That Big Day (or two of them) have come and gone. Specifically, on August 6, 2012 the MAS announced new rules that were to take effect the following day, August 7. The authority framed the new rules as amendments to three existing codes: the Securities and Futures (Licensing and Conduct of Business) Regulations; Securities and Futures (Financial and Margin Requirements) Regulations; and Financial Advisers Regulations.
Risk Management and Base Capital
According to GFIA, which offered its own analysis of the new regs in the August issue of its “Research Insights” publication, their key concept is the requirement of a risk management framework which is itself left undefined, except that an FMC must have one, and it must identify, address, and monitor “the risks associated with assets under its management [in a manner] which is appropriate to the nature, scale, and complexity of the assets.”
The undefined character of the required framework will be frustrating, but GFIA asks that we look at matters from the point of view of the MAS here.
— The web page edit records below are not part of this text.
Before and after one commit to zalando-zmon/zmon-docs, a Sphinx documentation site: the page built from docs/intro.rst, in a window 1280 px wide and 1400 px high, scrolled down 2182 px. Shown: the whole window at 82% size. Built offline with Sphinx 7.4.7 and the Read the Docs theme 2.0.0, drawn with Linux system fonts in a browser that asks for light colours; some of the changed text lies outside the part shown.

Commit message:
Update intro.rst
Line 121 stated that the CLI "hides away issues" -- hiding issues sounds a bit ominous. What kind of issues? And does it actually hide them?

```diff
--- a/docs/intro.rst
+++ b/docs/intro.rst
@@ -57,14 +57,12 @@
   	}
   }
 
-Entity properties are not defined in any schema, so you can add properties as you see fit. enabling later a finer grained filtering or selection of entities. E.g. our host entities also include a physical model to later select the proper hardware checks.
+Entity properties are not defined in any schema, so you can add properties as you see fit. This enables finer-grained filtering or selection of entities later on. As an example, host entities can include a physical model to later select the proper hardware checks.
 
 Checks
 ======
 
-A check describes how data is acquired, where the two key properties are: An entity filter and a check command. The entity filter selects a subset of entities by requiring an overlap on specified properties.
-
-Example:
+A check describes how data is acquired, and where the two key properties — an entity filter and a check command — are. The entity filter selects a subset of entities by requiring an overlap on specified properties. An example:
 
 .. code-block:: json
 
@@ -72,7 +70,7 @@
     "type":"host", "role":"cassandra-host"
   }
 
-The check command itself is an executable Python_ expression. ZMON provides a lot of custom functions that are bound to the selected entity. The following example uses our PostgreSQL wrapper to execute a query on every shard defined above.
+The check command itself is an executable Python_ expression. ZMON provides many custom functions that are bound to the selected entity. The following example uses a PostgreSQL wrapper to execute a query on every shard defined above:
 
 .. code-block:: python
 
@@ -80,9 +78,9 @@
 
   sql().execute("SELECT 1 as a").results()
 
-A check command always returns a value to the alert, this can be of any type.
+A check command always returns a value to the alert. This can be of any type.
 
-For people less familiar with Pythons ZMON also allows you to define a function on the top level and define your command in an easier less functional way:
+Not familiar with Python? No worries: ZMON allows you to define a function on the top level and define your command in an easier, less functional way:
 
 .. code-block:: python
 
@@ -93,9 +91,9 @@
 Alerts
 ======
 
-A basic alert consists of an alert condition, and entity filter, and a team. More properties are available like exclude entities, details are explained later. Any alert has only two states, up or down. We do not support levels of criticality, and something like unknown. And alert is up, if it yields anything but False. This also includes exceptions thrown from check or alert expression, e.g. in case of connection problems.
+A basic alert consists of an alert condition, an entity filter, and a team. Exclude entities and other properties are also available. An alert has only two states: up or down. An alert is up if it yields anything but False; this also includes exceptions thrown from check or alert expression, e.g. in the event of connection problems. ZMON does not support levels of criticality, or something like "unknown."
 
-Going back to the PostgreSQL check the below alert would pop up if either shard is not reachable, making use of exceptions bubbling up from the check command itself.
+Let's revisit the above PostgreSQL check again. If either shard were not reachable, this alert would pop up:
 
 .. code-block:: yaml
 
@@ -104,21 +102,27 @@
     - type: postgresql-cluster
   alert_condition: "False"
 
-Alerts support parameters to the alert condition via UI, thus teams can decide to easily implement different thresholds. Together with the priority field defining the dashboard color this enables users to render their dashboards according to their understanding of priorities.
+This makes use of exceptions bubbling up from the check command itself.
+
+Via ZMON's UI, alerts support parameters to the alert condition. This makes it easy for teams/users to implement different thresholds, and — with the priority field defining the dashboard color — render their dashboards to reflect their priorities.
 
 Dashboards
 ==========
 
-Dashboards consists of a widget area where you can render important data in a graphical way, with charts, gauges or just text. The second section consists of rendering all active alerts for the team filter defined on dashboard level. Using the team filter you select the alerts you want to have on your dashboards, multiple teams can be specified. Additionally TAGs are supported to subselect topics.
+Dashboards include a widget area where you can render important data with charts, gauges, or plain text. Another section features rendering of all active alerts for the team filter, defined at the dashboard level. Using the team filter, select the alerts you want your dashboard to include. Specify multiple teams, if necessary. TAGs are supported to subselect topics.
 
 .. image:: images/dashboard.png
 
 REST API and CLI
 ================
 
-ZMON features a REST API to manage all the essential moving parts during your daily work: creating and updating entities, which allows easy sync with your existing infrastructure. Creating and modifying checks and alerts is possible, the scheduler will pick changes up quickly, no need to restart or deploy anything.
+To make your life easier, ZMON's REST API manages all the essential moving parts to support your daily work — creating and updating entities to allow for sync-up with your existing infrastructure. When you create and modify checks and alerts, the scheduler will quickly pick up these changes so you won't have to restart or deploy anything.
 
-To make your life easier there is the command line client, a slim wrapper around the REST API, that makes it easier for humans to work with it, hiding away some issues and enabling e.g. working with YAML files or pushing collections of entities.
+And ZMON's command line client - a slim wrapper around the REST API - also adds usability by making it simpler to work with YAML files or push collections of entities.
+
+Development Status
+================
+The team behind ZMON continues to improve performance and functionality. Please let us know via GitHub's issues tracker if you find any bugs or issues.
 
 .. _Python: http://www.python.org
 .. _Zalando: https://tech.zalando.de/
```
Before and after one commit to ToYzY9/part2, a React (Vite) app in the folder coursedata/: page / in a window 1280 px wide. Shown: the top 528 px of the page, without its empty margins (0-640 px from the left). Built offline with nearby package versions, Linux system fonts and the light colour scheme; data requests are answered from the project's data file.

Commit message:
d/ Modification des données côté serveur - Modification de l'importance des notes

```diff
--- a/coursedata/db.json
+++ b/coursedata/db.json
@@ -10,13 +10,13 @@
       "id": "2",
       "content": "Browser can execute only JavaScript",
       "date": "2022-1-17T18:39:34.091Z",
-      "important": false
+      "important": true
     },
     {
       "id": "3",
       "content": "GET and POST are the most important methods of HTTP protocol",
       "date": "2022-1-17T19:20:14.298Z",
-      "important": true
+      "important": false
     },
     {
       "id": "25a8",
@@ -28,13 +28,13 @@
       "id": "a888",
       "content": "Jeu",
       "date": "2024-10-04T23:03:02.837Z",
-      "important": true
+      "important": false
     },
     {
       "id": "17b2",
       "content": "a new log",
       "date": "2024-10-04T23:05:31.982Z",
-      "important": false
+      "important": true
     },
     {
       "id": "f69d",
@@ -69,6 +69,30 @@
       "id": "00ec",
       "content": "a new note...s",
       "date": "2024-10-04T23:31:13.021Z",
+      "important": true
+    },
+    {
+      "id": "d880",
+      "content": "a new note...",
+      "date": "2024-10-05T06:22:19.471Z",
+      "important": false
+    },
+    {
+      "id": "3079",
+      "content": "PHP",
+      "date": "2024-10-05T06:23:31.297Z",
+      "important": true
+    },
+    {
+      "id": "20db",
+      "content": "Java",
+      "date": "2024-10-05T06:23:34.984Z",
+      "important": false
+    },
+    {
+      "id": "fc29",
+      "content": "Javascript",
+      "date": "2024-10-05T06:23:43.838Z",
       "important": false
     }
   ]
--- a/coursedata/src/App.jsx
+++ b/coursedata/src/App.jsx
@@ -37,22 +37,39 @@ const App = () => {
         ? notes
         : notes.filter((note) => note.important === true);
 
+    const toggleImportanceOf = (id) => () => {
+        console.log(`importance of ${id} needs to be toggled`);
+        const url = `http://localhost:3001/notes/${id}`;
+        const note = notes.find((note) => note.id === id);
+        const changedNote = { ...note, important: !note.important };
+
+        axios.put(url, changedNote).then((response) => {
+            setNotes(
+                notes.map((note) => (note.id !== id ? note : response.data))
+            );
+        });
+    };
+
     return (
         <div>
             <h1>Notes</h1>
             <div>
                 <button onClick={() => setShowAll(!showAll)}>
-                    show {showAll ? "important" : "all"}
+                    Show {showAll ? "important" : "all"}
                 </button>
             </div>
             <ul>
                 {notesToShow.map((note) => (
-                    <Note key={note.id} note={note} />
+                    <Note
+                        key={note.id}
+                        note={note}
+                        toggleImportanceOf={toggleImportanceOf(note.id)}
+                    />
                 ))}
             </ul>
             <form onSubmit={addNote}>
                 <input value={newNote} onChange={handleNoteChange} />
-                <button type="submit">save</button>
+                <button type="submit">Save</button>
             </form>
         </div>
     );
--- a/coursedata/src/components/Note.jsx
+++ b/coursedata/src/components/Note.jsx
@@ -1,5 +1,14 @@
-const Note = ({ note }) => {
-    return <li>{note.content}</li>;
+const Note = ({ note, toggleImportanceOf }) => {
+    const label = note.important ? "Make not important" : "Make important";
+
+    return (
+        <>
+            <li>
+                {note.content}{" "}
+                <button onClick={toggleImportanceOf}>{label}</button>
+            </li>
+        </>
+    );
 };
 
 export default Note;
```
Had it codified rules by which a FMC could be sure it has a compliant risk management framework in place, those rules would be, for at least some firms, unexpectedly inappropriate. Further, the exercise would “invite investment banking types to find loopholes.”
With the frustratingly vague language quoted above, the MAS just might spur managers “to think creatively and sensibly about the risks inherent in their businesses, not just in their portfolios.”
Base capital requirements constitute another new feature of the regs. How much base capital an FMC must have varies with the category, and the categories are defined by whose assets are being managed. The highest-tier case capital requirement is S$1 million. The lowest tier is S$250,000.
At current exchange rates those numbers are roughly US$800,000 and $202,000, respectively. These requirements are “not necessarily onerous,” GFIA says, but compliance will require ongoing internal monitoring, and the definition of “base capital” can be a little tricky.
AML and Valuation
GFIA suggests that firms doing business in Singapore, especially those who may not be entirely familiar with the country and its regulatory sensitivities, should be very careful about the cleanliness of the money passing through their hands. “As the Republic increasingly becomes a global center for wealth management, it cannot afford to let its reputation be dented” by anyone trying to use it as a laundry for dirty money. Know your customers.
Also, the new rules have a valuation aspect. GFIA sees this as simply a matter of codifying what is best practice anyway, that if a manager has an asset base that isn’t immediately liquid or market traded, the manager should have a valuation policy in writing.
In general, the GFIA concludes, the new regulations won’t hamstring the local industry. They are “positive, pragmatic, and in line with global best practice.”
Recent Economic Developments
In a separate development, the MAS also recently put out its latest report on recent economic developments in, and prospects for, that country. Since Singapore is a great trading hub, this was mostly a summary of the state of its trading partners, and their likely consequences. They are worthy of a moment of review as a demonstration of the interconnectedness of the world’s profit centers.
This study made the following points:
- The economy contracted in the second quarter of 2012. GDP fell by a seasonally adjusted annualized rate of 0.7 percent
- The MAS is watching continued tensions in Europe, uncertainty in the U.S., and deceleration in both China and India – factors that do not incline it to optimism
- It expects that the economy of Japan will continue growing (though at a decelerating pace) through the remainder of the year, with a low rate of headline inflation
- ASEAN-4 economies (Indonesia, Malaysia, the Philippines, and Thailand) offer a bright spot.
The ASEAN-4 enjoy “relatively strong macroeconomic fundamentals.” In particular, Indonesia’s GDP grew 6.4 percent year-to-year in the second quarter, benefiting form strong foreign direct investment flows. Thailand has seen brisk economic activity, including post-flood reconstruction spending.
Christopher Faille is a Jamesian pragmatist. William James has taught him, for example, that "you can say of a line that it runs east, or you can say that it runs west, and the line per se accepts both descriptions without rebelling at the inconsistency."